Data section start

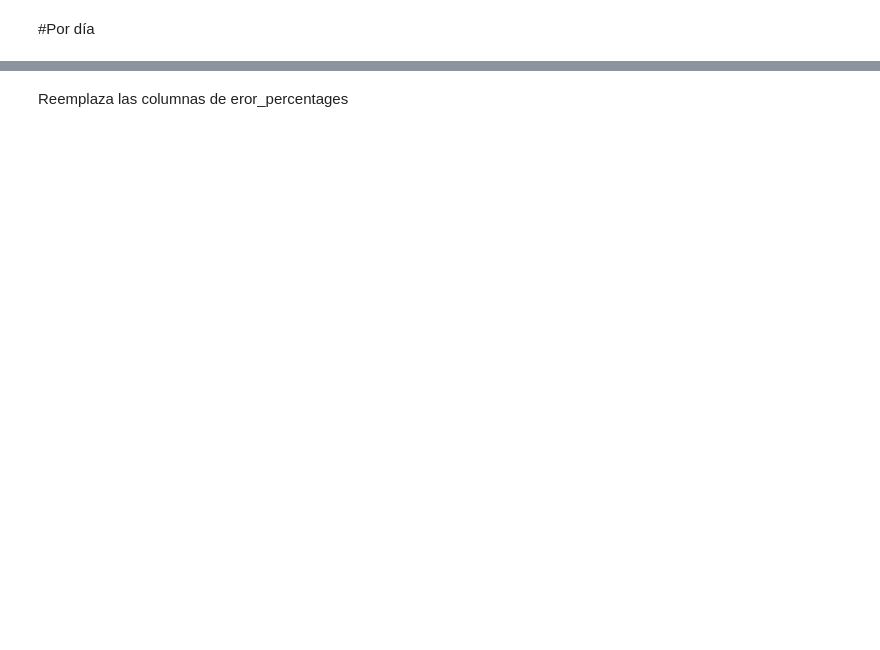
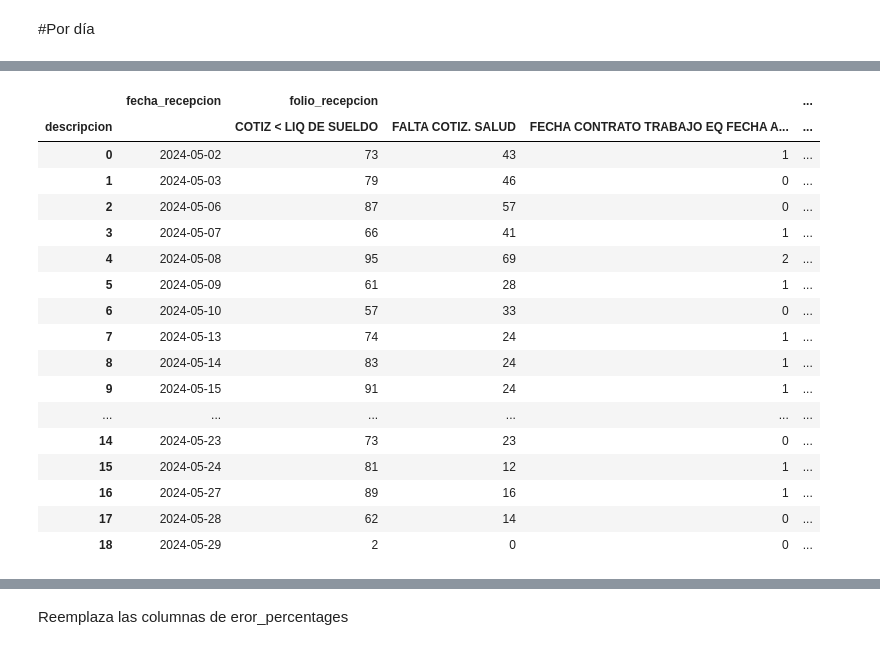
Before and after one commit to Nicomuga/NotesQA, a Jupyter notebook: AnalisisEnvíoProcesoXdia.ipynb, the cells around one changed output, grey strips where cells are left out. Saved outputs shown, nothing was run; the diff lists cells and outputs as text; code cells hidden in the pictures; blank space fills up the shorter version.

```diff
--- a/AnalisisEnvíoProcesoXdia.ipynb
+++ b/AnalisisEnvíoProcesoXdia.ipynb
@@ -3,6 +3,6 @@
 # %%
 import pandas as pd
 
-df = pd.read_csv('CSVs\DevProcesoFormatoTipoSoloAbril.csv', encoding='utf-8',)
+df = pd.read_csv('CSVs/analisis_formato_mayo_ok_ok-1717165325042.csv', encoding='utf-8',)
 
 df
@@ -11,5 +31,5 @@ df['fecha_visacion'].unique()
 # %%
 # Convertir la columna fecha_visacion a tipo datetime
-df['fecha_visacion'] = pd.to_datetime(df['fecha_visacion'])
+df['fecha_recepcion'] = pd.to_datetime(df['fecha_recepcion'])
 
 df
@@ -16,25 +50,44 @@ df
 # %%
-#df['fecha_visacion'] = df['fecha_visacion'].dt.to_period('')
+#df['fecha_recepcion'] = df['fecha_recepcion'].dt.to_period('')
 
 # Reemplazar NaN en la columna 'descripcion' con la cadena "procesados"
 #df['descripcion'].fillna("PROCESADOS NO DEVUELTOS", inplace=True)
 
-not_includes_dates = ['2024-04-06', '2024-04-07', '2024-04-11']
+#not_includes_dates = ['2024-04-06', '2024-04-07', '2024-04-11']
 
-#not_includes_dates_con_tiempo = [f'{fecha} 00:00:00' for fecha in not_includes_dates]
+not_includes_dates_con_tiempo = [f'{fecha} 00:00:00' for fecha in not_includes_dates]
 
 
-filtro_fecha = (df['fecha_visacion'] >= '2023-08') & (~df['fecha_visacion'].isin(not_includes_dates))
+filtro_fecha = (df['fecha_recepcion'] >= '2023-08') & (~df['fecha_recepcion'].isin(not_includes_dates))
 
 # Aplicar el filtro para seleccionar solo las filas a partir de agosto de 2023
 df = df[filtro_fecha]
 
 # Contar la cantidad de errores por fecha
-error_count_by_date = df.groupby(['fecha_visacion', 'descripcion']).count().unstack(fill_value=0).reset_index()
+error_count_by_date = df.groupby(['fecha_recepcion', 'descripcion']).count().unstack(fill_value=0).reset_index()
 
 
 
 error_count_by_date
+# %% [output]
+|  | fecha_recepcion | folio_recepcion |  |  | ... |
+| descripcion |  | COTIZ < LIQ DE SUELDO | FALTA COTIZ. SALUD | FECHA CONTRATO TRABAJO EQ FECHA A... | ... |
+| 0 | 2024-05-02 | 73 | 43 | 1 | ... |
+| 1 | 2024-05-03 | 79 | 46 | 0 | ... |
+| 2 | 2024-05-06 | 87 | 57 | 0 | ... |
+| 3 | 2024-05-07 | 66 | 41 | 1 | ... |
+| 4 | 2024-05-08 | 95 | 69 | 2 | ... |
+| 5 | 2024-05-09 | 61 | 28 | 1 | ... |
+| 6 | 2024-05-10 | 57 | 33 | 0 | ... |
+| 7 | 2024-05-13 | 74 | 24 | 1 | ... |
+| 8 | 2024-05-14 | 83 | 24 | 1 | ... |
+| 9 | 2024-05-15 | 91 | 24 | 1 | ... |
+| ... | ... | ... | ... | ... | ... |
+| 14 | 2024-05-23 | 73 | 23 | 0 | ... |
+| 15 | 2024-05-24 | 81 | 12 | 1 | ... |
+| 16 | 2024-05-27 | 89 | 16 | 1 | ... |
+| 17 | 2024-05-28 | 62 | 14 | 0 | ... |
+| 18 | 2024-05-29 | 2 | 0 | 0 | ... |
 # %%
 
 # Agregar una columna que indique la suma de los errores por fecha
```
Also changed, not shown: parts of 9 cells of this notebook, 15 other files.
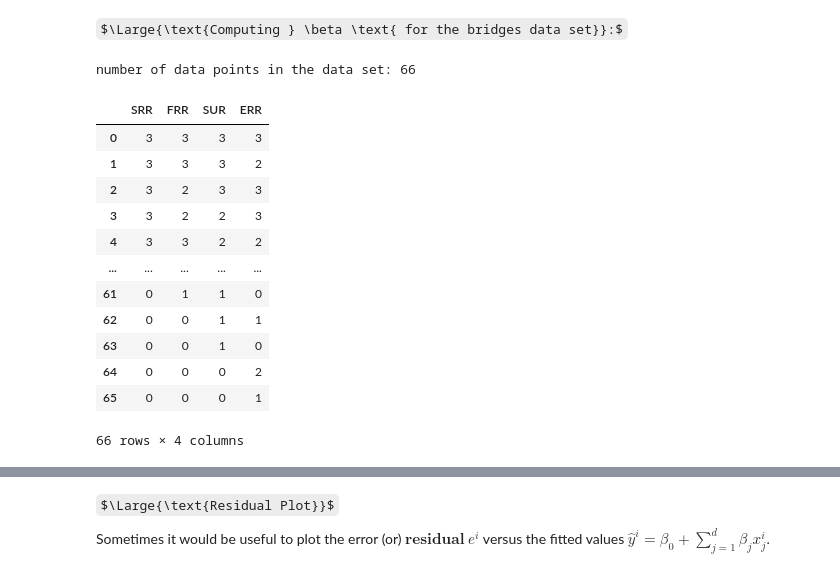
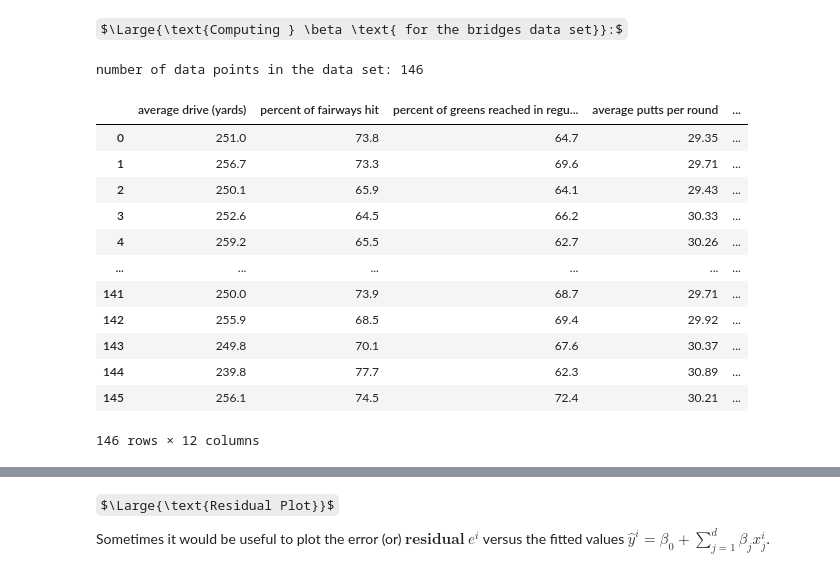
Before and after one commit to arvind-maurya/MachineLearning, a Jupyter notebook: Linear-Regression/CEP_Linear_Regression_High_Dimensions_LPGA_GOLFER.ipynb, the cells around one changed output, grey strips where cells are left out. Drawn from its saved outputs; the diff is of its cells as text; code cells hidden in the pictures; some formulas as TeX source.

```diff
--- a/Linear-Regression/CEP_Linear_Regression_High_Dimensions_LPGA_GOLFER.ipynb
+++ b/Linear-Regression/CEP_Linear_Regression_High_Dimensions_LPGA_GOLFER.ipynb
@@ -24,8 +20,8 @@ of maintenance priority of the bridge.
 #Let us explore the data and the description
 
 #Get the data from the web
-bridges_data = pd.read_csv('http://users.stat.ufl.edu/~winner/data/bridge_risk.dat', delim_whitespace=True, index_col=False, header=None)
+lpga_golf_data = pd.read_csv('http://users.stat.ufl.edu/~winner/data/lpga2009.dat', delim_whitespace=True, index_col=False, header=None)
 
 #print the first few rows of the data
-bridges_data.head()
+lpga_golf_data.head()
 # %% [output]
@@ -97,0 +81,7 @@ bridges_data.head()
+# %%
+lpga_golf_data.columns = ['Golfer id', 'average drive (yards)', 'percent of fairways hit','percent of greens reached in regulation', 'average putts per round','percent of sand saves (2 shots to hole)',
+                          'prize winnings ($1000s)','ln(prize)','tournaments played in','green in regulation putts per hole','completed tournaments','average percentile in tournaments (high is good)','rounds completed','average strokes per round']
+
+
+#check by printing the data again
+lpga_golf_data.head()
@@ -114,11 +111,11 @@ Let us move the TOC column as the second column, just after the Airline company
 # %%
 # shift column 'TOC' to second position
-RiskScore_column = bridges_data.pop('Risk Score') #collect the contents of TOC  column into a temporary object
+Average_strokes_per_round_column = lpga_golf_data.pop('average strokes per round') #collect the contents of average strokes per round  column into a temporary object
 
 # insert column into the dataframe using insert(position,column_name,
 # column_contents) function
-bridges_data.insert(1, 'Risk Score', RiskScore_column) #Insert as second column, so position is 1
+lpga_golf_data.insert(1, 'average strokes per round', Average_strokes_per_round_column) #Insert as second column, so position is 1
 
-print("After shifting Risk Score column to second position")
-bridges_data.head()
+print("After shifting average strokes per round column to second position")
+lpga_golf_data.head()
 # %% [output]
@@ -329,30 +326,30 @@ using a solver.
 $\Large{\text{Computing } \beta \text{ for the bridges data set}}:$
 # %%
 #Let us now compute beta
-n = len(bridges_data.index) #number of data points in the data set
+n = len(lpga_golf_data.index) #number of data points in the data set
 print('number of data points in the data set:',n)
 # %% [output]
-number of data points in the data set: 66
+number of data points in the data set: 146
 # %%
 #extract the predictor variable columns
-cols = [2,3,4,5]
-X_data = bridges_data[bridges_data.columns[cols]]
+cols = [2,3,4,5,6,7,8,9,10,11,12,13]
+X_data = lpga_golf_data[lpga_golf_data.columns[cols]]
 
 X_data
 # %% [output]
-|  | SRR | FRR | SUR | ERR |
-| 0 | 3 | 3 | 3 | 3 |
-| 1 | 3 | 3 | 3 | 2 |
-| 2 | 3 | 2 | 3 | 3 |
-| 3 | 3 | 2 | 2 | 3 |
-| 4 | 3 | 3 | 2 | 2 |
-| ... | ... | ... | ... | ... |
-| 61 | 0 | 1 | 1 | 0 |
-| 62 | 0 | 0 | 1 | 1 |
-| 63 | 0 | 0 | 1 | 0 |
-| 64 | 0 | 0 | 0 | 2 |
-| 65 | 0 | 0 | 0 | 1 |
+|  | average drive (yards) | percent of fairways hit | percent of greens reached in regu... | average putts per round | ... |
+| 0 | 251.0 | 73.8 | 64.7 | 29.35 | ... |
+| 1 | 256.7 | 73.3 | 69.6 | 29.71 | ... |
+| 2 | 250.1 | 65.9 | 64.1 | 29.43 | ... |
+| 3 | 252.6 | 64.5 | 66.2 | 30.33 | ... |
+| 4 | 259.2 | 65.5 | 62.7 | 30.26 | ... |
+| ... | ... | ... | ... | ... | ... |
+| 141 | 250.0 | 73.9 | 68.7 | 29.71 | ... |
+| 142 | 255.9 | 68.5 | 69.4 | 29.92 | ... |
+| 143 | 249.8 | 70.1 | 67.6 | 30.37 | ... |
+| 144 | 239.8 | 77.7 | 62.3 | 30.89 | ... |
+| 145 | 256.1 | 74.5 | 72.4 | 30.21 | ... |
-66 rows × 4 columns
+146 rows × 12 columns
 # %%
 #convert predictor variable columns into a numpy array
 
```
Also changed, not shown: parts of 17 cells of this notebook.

Data section end
Data section start

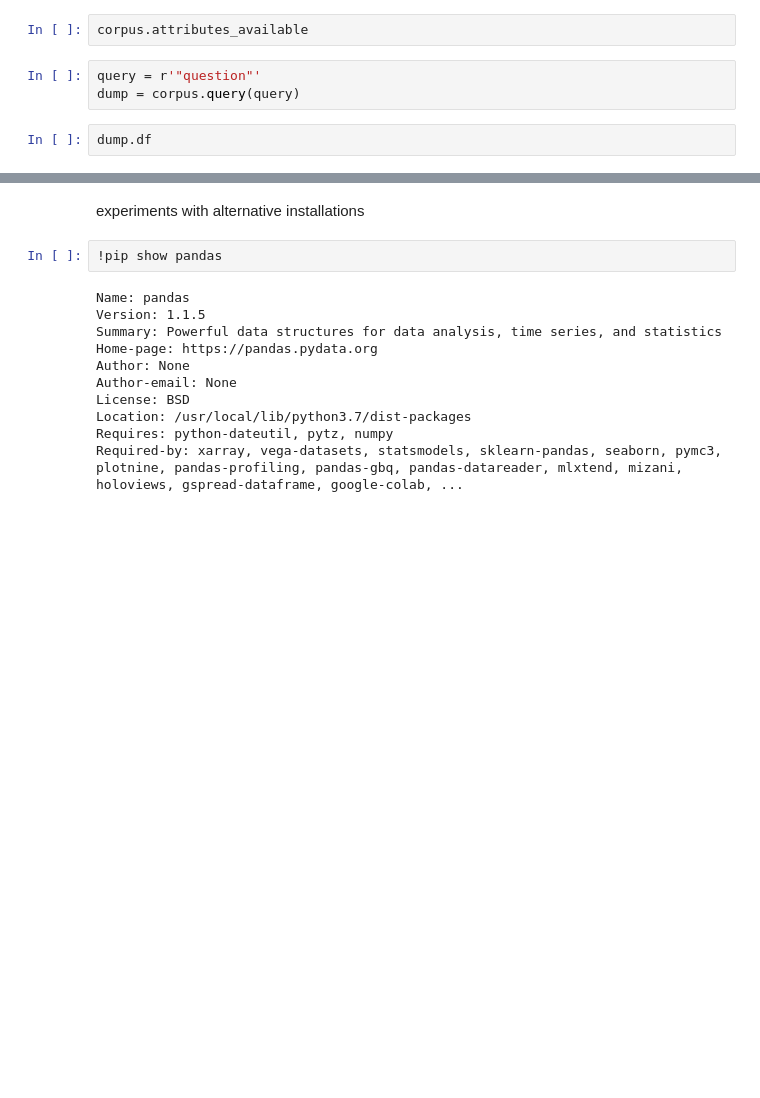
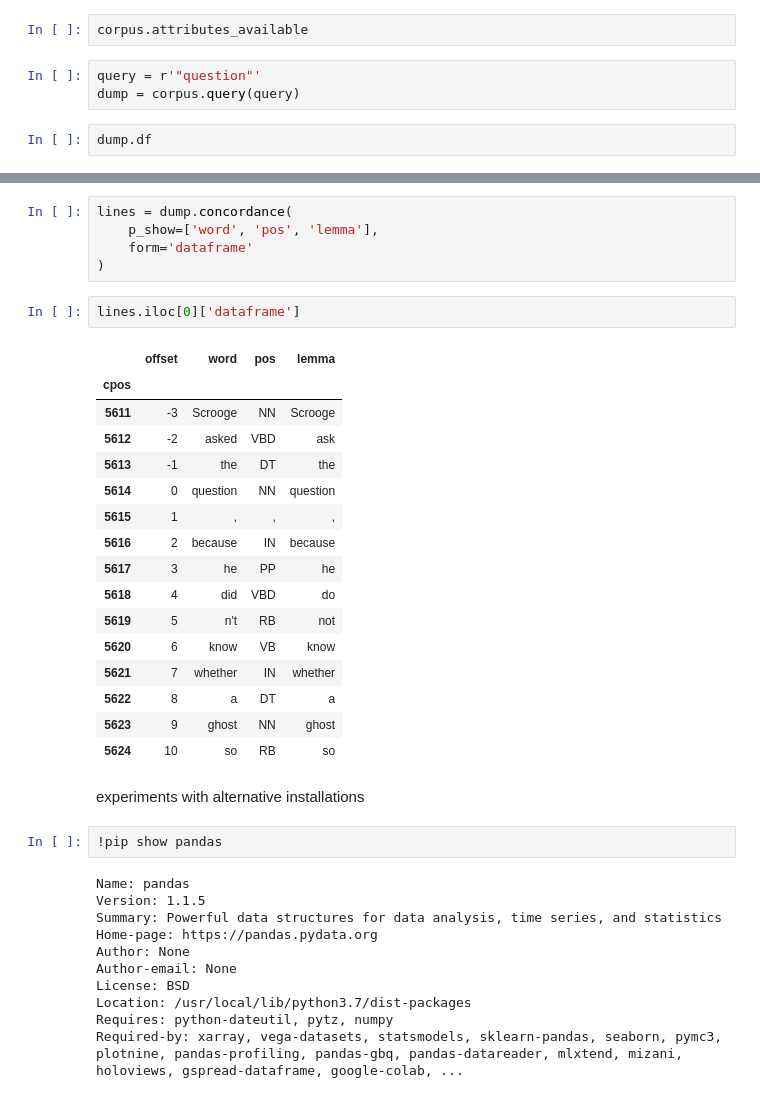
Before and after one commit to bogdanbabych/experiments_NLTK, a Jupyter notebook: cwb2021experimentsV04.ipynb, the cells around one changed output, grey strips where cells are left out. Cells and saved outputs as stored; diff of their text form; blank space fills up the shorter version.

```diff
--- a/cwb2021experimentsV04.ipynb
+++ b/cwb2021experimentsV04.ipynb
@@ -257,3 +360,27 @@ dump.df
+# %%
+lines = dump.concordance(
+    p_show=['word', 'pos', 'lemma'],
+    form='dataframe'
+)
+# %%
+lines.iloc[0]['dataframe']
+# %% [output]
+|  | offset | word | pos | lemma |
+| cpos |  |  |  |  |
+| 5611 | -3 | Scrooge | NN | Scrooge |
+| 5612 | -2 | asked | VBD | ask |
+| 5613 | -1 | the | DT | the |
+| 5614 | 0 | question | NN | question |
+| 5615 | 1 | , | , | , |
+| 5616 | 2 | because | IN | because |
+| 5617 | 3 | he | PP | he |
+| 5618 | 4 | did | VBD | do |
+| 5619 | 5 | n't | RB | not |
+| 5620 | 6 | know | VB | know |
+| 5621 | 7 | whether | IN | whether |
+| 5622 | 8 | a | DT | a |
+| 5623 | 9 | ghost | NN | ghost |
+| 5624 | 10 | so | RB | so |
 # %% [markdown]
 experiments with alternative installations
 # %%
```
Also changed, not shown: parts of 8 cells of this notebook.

Data section end

◆ Task to carry out:
Return each line from the data where the string "dataframe" can be found.

◆ Result of the task:
 # insert column into the dataframe using insert(position,column_name,
+    form='dataframe'
+lines.iloc[0]['dataframe']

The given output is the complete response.